SOME housewives and other individuals say that they have tried planting garlic and onions in their backyards hereabouts, in the highlands of the Cordillera, with some measure of success. Some of them have posted photos of their accomplishments on Facebook.
Mrs. Marilou Castaneda, former agriculturist and researcher with the Bureau of Plant Industry (BPI), and later regional coordinator of the DA’s High-Value Commercial Crops Development Program (HVCDP) who now resides abroad with her family, claimed that she has been planting both commodities in New Zealand. She is optimistic that both crops can grow well also under our semi-temperate conditions.
In a given year, the demand for both onions and garlic are always high and oftentimes, their costs are prohibitive to most consumers. The country produces only 6-14 percent of the demand for garlic.
Due to the perennial shortage of both commodities in the market, Agriculture Secretary Emmanuel F. Piñol, challenged all regional offices of the agency to experiment and try out appropriate and relevant technologies for the production of both crops in their respective area of coverages.
But can our farmers in the highlands really succeed in growing onions and garlic?
A technology demonstration on the production of garlic and onions was conducted by the BPI at its Baguio National Crops Research and Development (BNCRDC) station at Guisad, Baguio City and in Kapangan, Benguet to find some answers to the question.
The demonstration activities were patterned after the existing technologies followed in the lowlands where both crops were traditionally grown.
The BPI researchers targeted planting their experimental garlic and onion crops last October-November, in time for the cool months which is the favored time to grow both crops in the lowlands. The reason for this was to avoid pest infestation, particularly thrips and mites for garlic; and thrips, armyworms, and cutworms for onions.
For both crops, all of the above pests favor and thrive well during warmer weather.
The planting of the experimental crops was delayed to December because of the late arrival of the seeds and needed inputs.
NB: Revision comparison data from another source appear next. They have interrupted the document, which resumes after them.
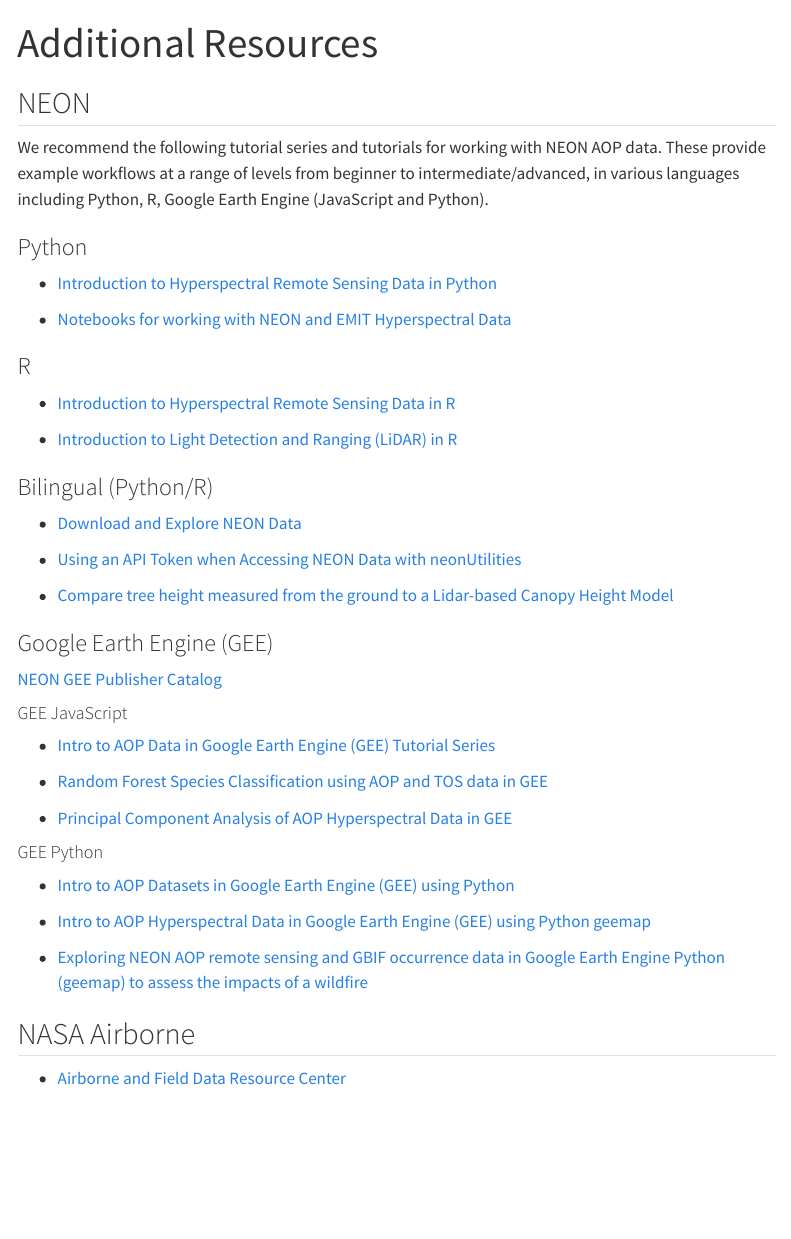
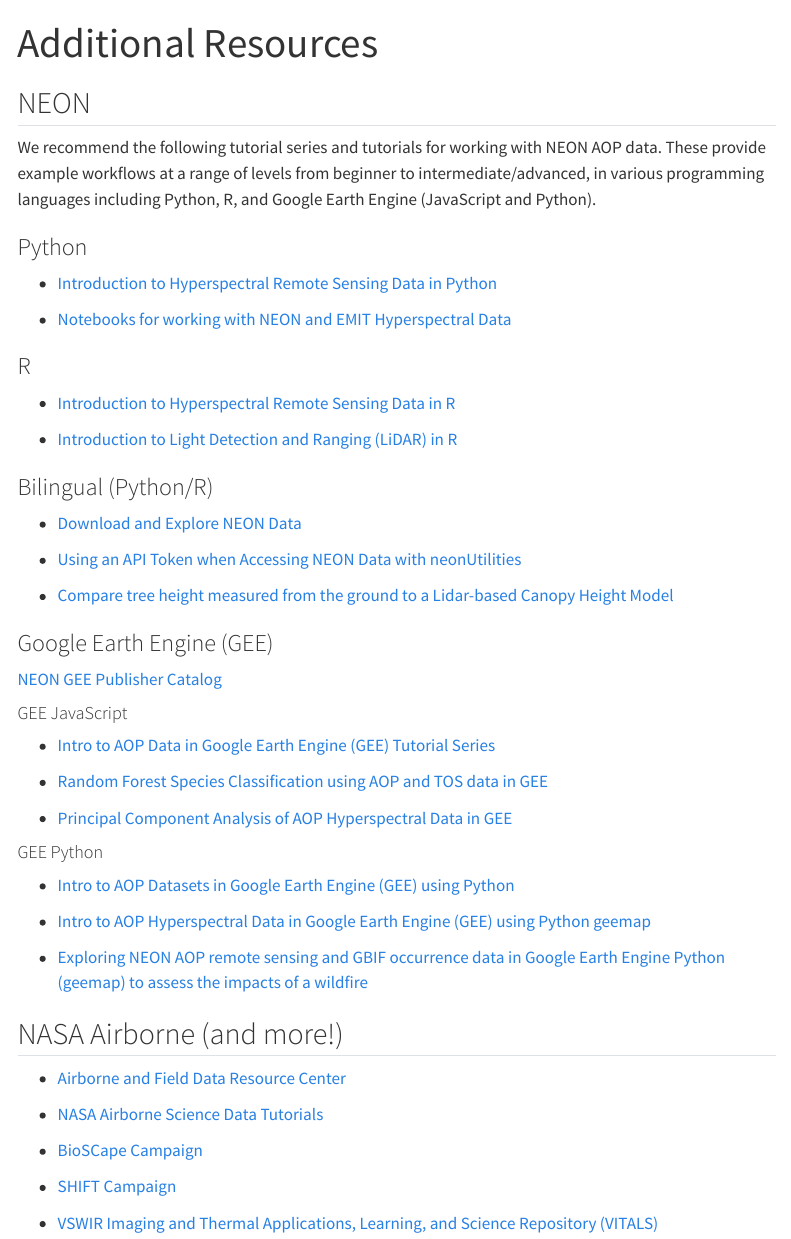
Before and after one commit to NEONScience/neon-nasa-hsi-workshop, a Quarto document (resources/additional_resources.qmd): the page in a window 1100 px wide, from its top. Rendered offline with R 4.5, knitr and Pandoc in place of Quarto, with nearby package versions; menus at the side of the page are left out.

Commit message:
update additional resources

```diff
--- a/resources/additional_resources.qmd
+++ b/resources/additional_resources.qmd
@@ -4,7 +4,7 @@
 
 ## NEON
 
-We recommend the following tutorial series and tutorials for working with NEON AOP data. These provide example workflows at a range of levels from beginner to intermediate/advanced, in various languages including Python, R, Google Earth Engine (JavaScript and Python).
+We recommend the following tutorial series and tutorials for working with NEON AOP data. These provide example workflows at a range of levels from beginner to intermediate/advanced, in various programming languages including Python, R, and Google Earth Engine (JavaScript and Python).
 
 ### Python
 
@@ -47,6 +47,14 @@
 - [Exploring NEON AOP remote sensing and GBIF occurrence data in Google Earth Engine Python (geemap) to assess the impacts of a wildfire](https://www.neonscience.org/resources/learning-hub/tutorials/aop-gbif-gee-py)
 
 
-## NASA Airborne
+## NASA Airborne (and more!)
 
 - [Airborne and Field Data Resource Center](https://www.earthdata.nasa.gov/centers/afdrc)
+
+- [NASA Airborne Science Data Tutorials](https://ornldaac.github.io/airborne/README.html)
+
+- [BioSCape Campaign](https://www.bioscape.io/engage)
+
+- [SHIFT Campaign](https://impact.earthdata.nasa.gov/casei/campaign/SHIFT/)
+
+- [VSWIR Imaging and Thermal Applications, Learning, and Science Repository (VITALS)](https://github.com/nasa/VITALS)
```
Also changed, not shown: docs/search.json, 2 other files.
Notwithstanding the delay, the experiment succeeded in demonstrating that both crops can be successfully grown in Baguio City, particularly in Guisad; and in Kapangan, Benguet.
Results for both trials in Guisad, Baguio City and Kapangan, Benguet were quite similar.
BPI researcher, Ms. Divina Jose presentation of the research results during the field day conducted, April 4, 2018, showed that a computed marketable yield of 3.18 to 3.42 tons per hectare was harvested for the Mindoro variety of garlic from their experimental areas. The weight per bulb is 18.50 grams with an average diameter of 4.27 centimeters. The result is almost the same for the Batanes garlic strain.
For onions, the computed marketable yield for Rio Bravo variety is 18 tons per hectare, while that of the improved Red Express is 16 to 18 tons per hectare. The average return on investment (ROI) for Red Onion was P20 per kilogram; and P16 per kilogram for yellow/white onion.
The field day last April 4, was attended by farmers, local government unit technicians from the province of Benguet and its municipalities, particularly La Trinidad, Sablan, Kapangan, Tuba; Barlig, Mountain Province; Pinsao National High School, Baguio City; Bokod National High School Bokod; Barangay Fairview and Cresencia, both in Baguio City, and, the DA-CAR.
The participants seem to be convinced to try growing both crops in the backyard, in pots or as commercial crops, but the problem is where to get seeds.
BPI-BNCRDC Superintendent, Dr. Jesus Aspuria, told the participants that they have yet to conduct further field trials and to generate enough good seeds before they will commit to providing seed pieces for planting by farmers, and backyard growers for both crops.
Besides the added income that both garlic and onions provide, growing these healthy crops, are certainly called for in our time and age where obesity, heart, and blood diseases are rampant and can be prevented by eating these crops.
Onions are a very good source of vitamin C, as well as B6, biotin, chromium, calcium, and dietary fiber. In addition, they contain good amounts of folic acid and vitamin B1 and K. Here are some health benefits that onions provide: Boost beneficial HDL cholesterol; Thin the blood; Retard blood clotting; Lower total blood cholesterol; Lower triglycerides; and, Lower blood pressure.
For garlic, experts say there are several ways to use them: As blood purifier; For relief from colds and flu; For the prevention of heart disease; As anti-bacterial and anti-parasitic; For cancer prevention; For healthy skin and hair; and, For healing of splinters.